Posted on: October 4, 2016 at 12:04 pm
Last updated: September 27, 2017 at 11:03 am

This amazing post was written by Jenn Ryan, a freelance writer, and editor who’s passionate about natural health, fitness, gluten-free, and animals. You can read more of her work at

I’m the type of person that’s totally skeptical of drinking water. Sure it looks fine, but what’s in that stuff? It’s also easy to be suspicious of things that taste really bad, like the tap water they give you at restaurants. Yikes! That stuff tastes awful.

When I moved into a new house this summer, the first thing I was immediately skeptical about was the drinking water. The house gets its water from a spring, which is great…but that doesn’t mean that it doesn’t have to travel through pipes to get to the house. The house is old. The pipes are old. What was IN that stuff?

The water tasted fine, but I couldn’t help but wonder—what was in there? And what could I do about it?

Common Contaminants in Water

Here’s a list of some of the common contaminants you might experience in your drinking water. The likelihood of having these contaminants in your water depends on your location. The Environmental Protection Agency (EPA) sets international guidelines for removing these contaminants from public water; water suppliers must follow very strict regulations.

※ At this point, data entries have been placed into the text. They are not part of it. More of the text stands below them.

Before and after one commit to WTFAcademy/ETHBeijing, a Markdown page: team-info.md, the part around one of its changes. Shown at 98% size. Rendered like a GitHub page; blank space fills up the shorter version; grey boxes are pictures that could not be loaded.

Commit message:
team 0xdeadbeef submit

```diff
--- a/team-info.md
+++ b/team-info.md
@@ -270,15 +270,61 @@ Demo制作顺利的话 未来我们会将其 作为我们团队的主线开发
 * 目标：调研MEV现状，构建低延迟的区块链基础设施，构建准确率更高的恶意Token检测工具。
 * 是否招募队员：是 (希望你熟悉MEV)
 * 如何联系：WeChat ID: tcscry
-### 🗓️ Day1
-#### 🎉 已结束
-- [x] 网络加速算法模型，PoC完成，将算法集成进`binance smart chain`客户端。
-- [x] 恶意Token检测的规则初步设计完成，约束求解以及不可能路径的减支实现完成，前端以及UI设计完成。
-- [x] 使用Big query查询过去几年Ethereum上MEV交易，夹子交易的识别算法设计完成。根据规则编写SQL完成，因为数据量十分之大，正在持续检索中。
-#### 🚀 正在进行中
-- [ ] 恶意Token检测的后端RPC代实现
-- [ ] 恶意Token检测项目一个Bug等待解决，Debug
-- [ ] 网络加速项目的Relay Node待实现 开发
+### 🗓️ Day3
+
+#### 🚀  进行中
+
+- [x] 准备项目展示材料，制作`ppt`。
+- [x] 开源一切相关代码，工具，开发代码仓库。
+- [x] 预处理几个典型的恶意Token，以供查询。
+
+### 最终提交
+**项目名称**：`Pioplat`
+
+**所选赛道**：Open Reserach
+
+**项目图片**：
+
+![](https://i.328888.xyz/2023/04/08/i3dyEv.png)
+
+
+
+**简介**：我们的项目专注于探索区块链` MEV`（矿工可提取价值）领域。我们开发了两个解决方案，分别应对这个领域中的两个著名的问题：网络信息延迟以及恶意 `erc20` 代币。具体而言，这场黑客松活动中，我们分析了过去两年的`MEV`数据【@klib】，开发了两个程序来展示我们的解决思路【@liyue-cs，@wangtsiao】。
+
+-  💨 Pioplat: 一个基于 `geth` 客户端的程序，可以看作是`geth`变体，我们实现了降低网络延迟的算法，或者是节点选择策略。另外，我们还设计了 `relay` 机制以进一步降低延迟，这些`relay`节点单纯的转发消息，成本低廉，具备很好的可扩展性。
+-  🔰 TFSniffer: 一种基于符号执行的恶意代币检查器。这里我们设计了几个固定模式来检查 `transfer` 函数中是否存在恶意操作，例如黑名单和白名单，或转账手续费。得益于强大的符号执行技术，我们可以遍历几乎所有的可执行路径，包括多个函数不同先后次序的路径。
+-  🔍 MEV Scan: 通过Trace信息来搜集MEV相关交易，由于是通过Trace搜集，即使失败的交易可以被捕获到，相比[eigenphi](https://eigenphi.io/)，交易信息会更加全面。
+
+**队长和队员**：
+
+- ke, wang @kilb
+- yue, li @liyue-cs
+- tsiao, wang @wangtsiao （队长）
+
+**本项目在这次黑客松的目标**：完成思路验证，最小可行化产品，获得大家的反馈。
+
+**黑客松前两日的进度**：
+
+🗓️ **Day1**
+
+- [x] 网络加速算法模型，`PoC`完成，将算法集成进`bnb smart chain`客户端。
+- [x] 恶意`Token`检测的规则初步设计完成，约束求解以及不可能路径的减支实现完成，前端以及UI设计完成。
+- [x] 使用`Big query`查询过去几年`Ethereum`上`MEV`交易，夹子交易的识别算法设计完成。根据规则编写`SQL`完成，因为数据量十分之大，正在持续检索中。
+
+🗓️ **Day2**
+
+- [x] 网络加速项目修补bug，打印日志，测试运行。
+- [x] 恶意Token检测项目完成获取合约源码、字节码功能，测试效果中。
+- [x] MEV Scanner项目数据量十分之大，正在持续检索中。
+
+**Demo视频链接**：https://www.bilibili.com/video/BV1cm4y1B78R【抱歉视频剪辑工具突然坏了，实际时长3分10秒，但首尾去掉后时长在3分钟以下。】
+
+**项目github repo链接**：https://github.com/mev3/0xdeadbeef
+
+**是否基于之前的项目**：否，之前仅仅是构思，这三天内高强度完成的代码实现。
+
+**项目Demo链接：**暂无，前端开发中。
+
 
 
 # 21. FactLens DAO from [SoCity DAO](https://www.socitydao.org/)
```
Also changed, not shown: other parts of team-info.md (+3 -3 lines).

The EPA requires that suppliers of tap water must provide a Consumer Confidence Report (CCR) to the public they’re serving every year. If  your tap water comes from such a supplier, you’ll want to check out the CCR and compare the quality results to the EPA’s guidelines for each contaminant. Read this to learn how to understand your CCR.

If your water comes from a private source, like well-water, you will need to purchase a water testing kit (available at most hardware stores), because the EPA doesn’t regulate private water. Find out more about testing private water from the Centers for Disease Control and Prevention’s website.

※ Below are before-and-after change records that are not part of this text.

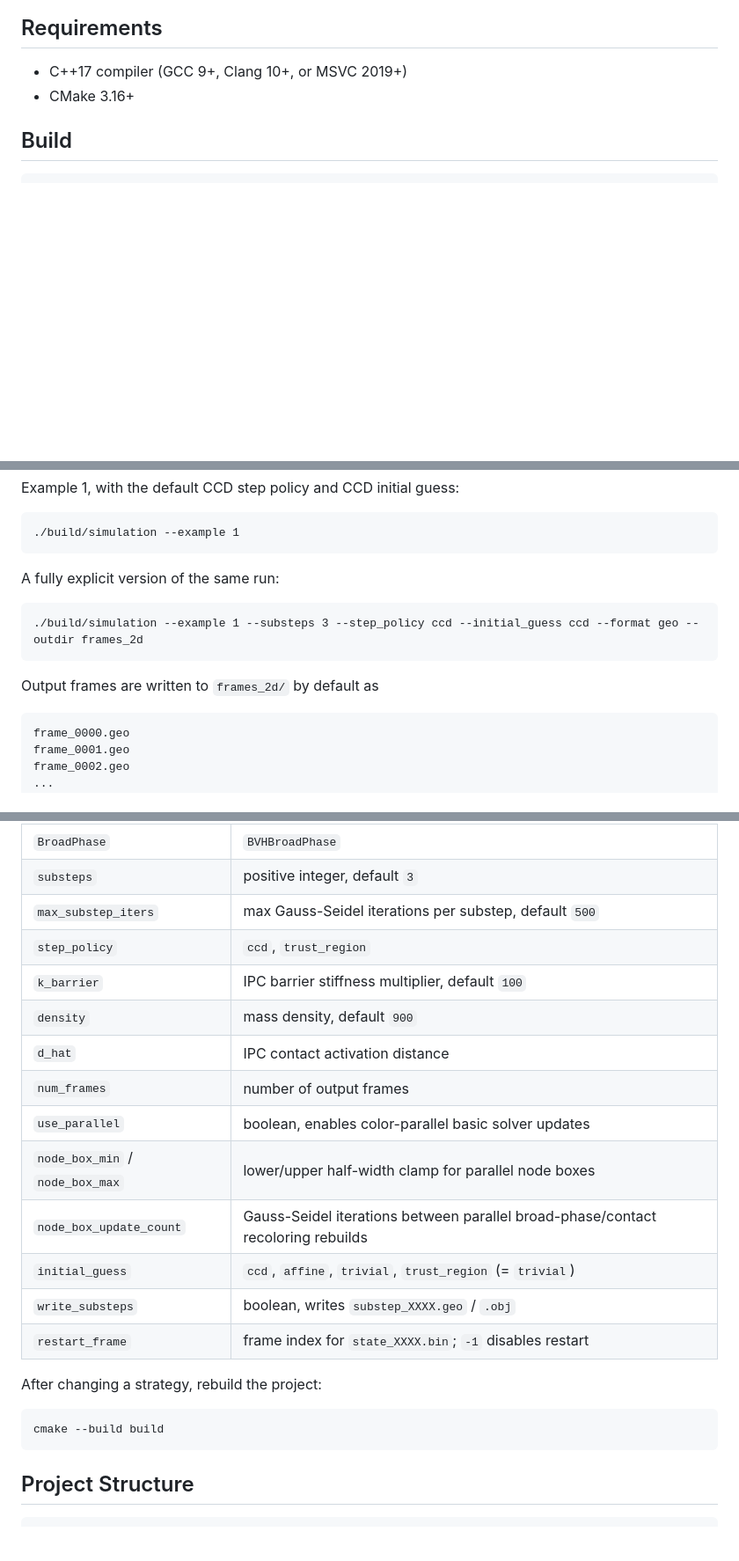
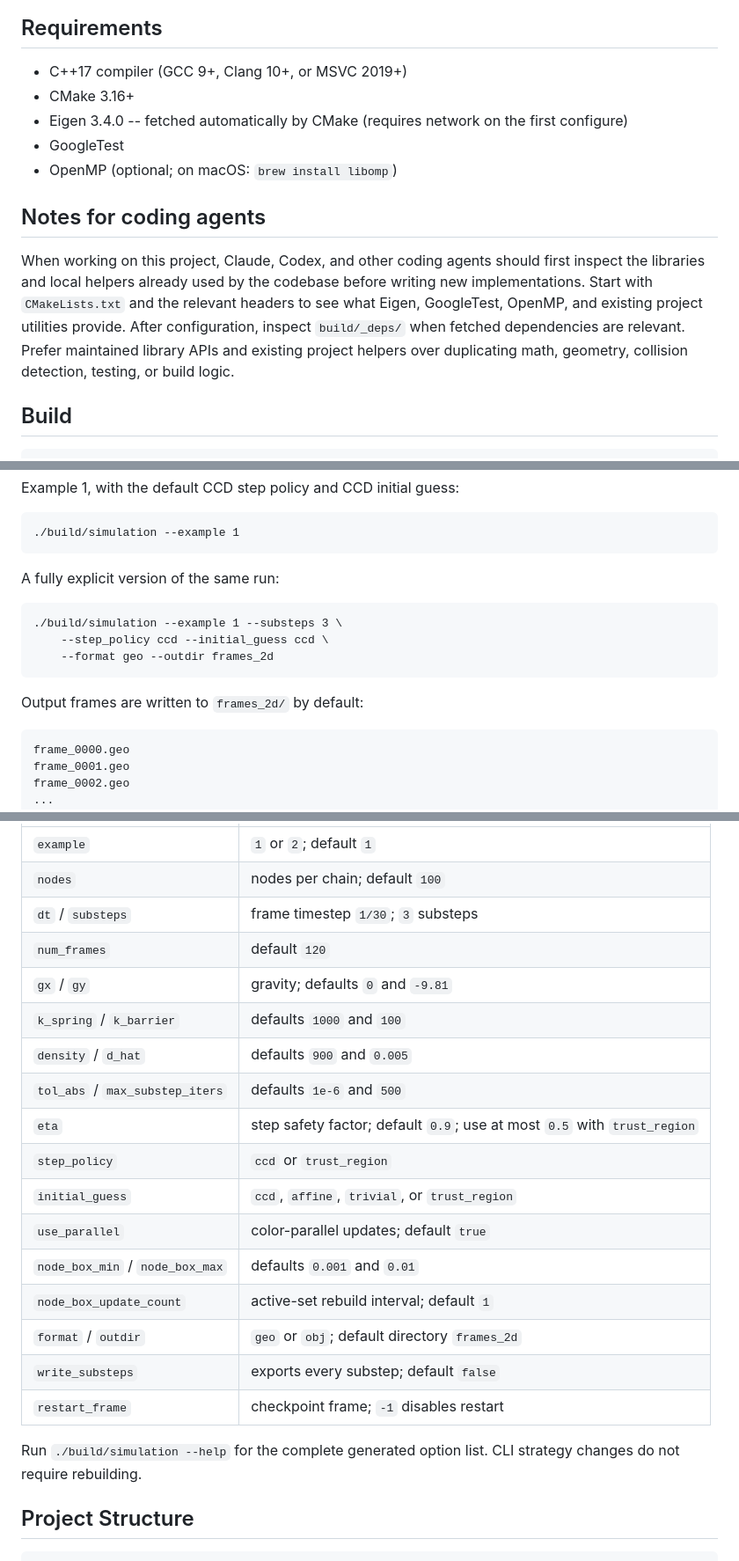
Before and after one commit to JunhuiShen/IPC_project, a Markdown page: 2D_IPC/README.md, 3 parts joined by grey strips. Shown at 88% size. Rendered like a GitHub page; blank space fills up the shorter version.

```diff
--- a/2D_IPC/README.md
+++ b/2D_IPC/README.md
@@ -15,6 +15,20 @@ These components can be swapped to compare different algorithmic variants.
 
 - C++17 compiler (GCC 9+, Clang 10+, or MSVC 2019+)
 - CMake 3.16+
+- Eigen 3.4.0 -- fetched automatically by CMake (requires network on the first configure)
+- GoogleTest
+- OpenMP (optional; on macOS: `brew install libomp`)
+
+## Notes for coding agents
+
+When working on this project, Claude, Codex, and other coding agents should
+first inspect the libraries and local helpers already used by the codebase
+before writing new implementations. Start with `CMakeLists.txt` and the
+relevant headers to see what Eigen, GoogleTest, OpenMP, and existing project
+utilities provide. After configuration, inspect `build/_deps/` when fetched
+dependencies are relevant. Prefer maintained library APIs and existing project
+helpers over duplicating math, geometry, collision detection, testing, or
+build logic.
 
 ## Build
 
@@ -43,9 +57,11 @@ Example 1, with the default CCD step policy and CCD initial guess:
 
 A fully explicit version of the same run:
 
-    ./build/simulation --example 1 --substeps 3 --step_policy ccd --initial_guess ccd --format geo --outdir frames_2d
+    ./build/simulation --example 1 --substeps 3 \
+        --step_policy ccd --initial_guess ccd \
+        --format geo --outdir frames_2d
 
-Output frames are written to `frames_2d/` by default as
+Output frames are written to `frames_2d/` by default:
 
     frame_0000.geo
     frame_0001.geo
@@ -150,22 +177,24 @@ Available CLI options:
 |---|---|
-| `BroadPhase` | `BVHBroadPhase` |
-| `substeps` | positive integer, default `3` |
-| `max_substep_iters` | max Gauss-Seidel iterations per substep, default `500` |
-| `step_policy` | `ccd`, `trust_region` |
-| `k_barrier` | IPC barrier stiffness multiplier, default `100` |
-| `density` | mass density, default `900` |
-| `d_hat` | IPC contact activation distance |
-| `num_frames` | number of output frames |
-| `use_parallel` | boolean, enables color-parallel basic solver updates |
-| `node_box_min` / `node_box_max` | lower/upper half-width clamp for parallel node boxes |
-| `node_box_update_count` | Gauss-Seidel iterations between parallel broad-phase/contact recoloring rebuilds |
-| `initial_guess` | `ccd`, `affine`, `trivial`, `trust_region` (= `trivial`) |
-| `write_substeps` | boolean, writes `substep_XXXX.geo` / `.obj` |
-| `restart_frame` | frame index for `state_XXXX.bin`; `-1` disables restart |
+| `example` | `1` or `2`; default `1` |
+| `nodes` | nodes per chain; default `100` |
+| `dt` / `substeps` | frame timestep `1/30`; `3` substeps |
+| `num_frames` | default `120` |
+| `gx` / `gy` | gravity; defaults `0` and `-9.81` |
+| `k_spring` / `k_barrier` | defaults `1000` and `100` |
+| `density` / `d_hat` | defaults `900` and `0.005` |
+| `tol_abs` / `max_substep_iters` | defaults `1e-6` and `500` |
+| `eta` | step safety factor; default `0.9`; use at most `0.5` with `trust_region` |
+| `step_policy` | `ccd` or `trust_region` |
+| `initial_guess` | `ccd`, `affine`, `trivial`, or `trust_region` |
+| `use_parallel` | color-parallel updates; default `true` |
+| `node_box_min` / `node_box_max` | defaults `0.001` and `0.01` |
+| `node_box_update_count` | active-set rebuild interval; default `1` |
+| `format` / `outdir` | `geo` or `obj`; default directory `frames_2d` |
+| `write_substeps` | exports every substep; default `false` |
+| `restart_frame` | checkpoint frame; `-1` disables restart |
 
-After changing a strategy, rebuild the project:
-
-    cmake --build build
+Run `./build/simulation --help` for the complete generated option list. CLI
+strategy changes do not require rebuilding.
 
 ## Project Structure
 
```
Also changed, not shown: other parts of 2D_IPC/README.md (+35 -32 lines).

Dissolved Inorganics

These include heavy metals. According to the Environmental Protection Agency (EPA) [1], this list of inorganic compounds could end up in your drinking water.

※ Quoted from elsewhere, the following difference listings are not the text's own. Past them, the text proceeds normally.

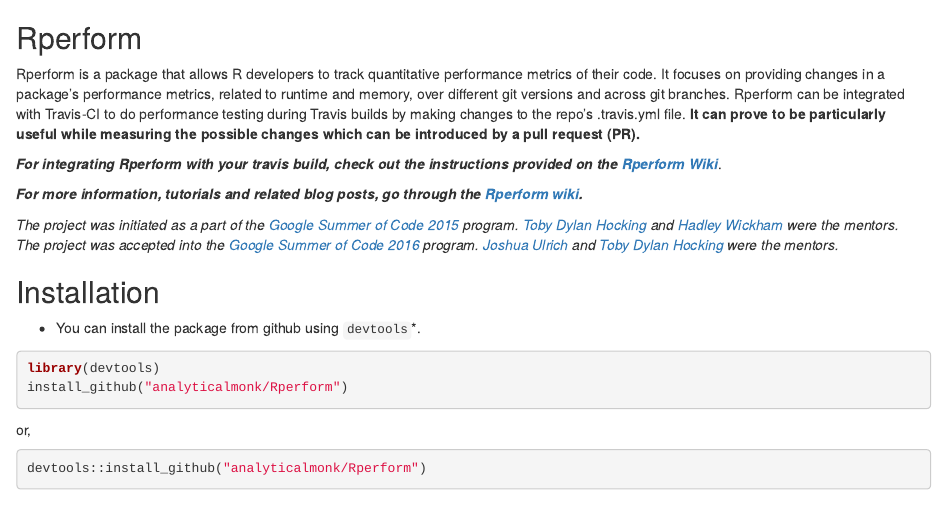
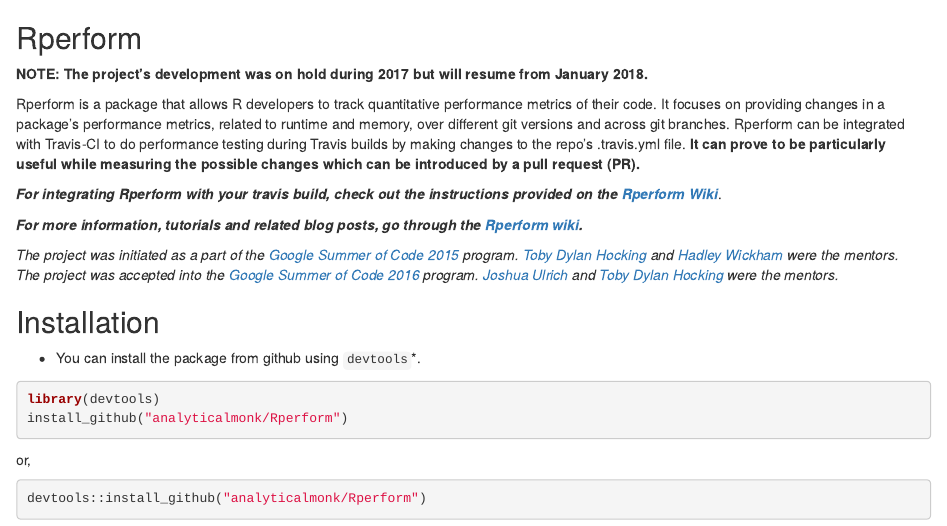
Before and after one commit to analyticalmonk/Rperform, an R Markdown document (README.Rmd): the page in a window 1100 px wide, from its top. Rendered offline with R 4.5, knitr and Pandoc, with nearby package versions; badge pictures from the web are left out.

Commit message:
Updated README; added development note

```diff
--- a/README.Rmd
+++ b/README.Rmd
@@ -3,6 +3,8 @@
 
 [![Build Status](https://travis-ci.org/analyticalmonk/Rperform.svg?branch=master)](https://travis-ci.org/analyticalmonk/Rperform)
 
+
+**NOTE: The project's development was on hold during 2017 but will resume from January 2018.**
 
 Rperform is a package that allows R developers to track quantitative performance metrics of their code. It focuses on providing changes in a package’s performance metrics, related to runtime and memory, over different git versions and across git branches. Rperform can be integrated with Travis-CI to do performance testing during Travis builds by making changes to the repo's .travis.yml file. **It can prove to be particularly useful while measuring the possible changes which can be introduced by a pull request (PR).**
 
```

Asbestos: From “decay of asbestos cement in water mains, erosion of natural deposits”.


Arsenic: From “runoff from glass and electronic production wastes, runoff from orchards”. Lovely!

Chromium: From “discharge from steel and pulp mills”.

Copper. Copper is commonly used in home plumbing, so the EPA says copper could contaminate your water if your plumbing equipment is corroding.

Cyanide. What?! “Discharge from steel/metal factories as well as plastic and fertilizer factories”. Another reason not to use plastic!

Lead. Again, the EPA says this could happen as a result of the corrosion of your home plumbing. If your house or neighborhood is older than the 1980’s, you should test your tap water for lead. 

Mercury. “Discharge from refineries and factories, runoff from landfills and croplands”. That’s nice. (Want to know how to detox from mercury? Check out this list of foods you can eat [2]!)


These compounds involve chemical solvents, some of which you’ve probably heard of.

PCBs (Polychlorinated biphenyls). These compounds cause harm to your reproductive organs as well as increase your risk for cancer. The EPA says they come from “runoff from landfills or discharge of waste chemicals”.

Dioxin. TAMPONS! Seriously, dioxin is a known carcinogen that is a byproduct of tampons. Yes, even chlorine-free tampons can still produce dioxin. Check out more about the dangers of tampons here [3]. The EPA acknowledges that dioxin causes “reproductive difficulties and increased risk of cancer”.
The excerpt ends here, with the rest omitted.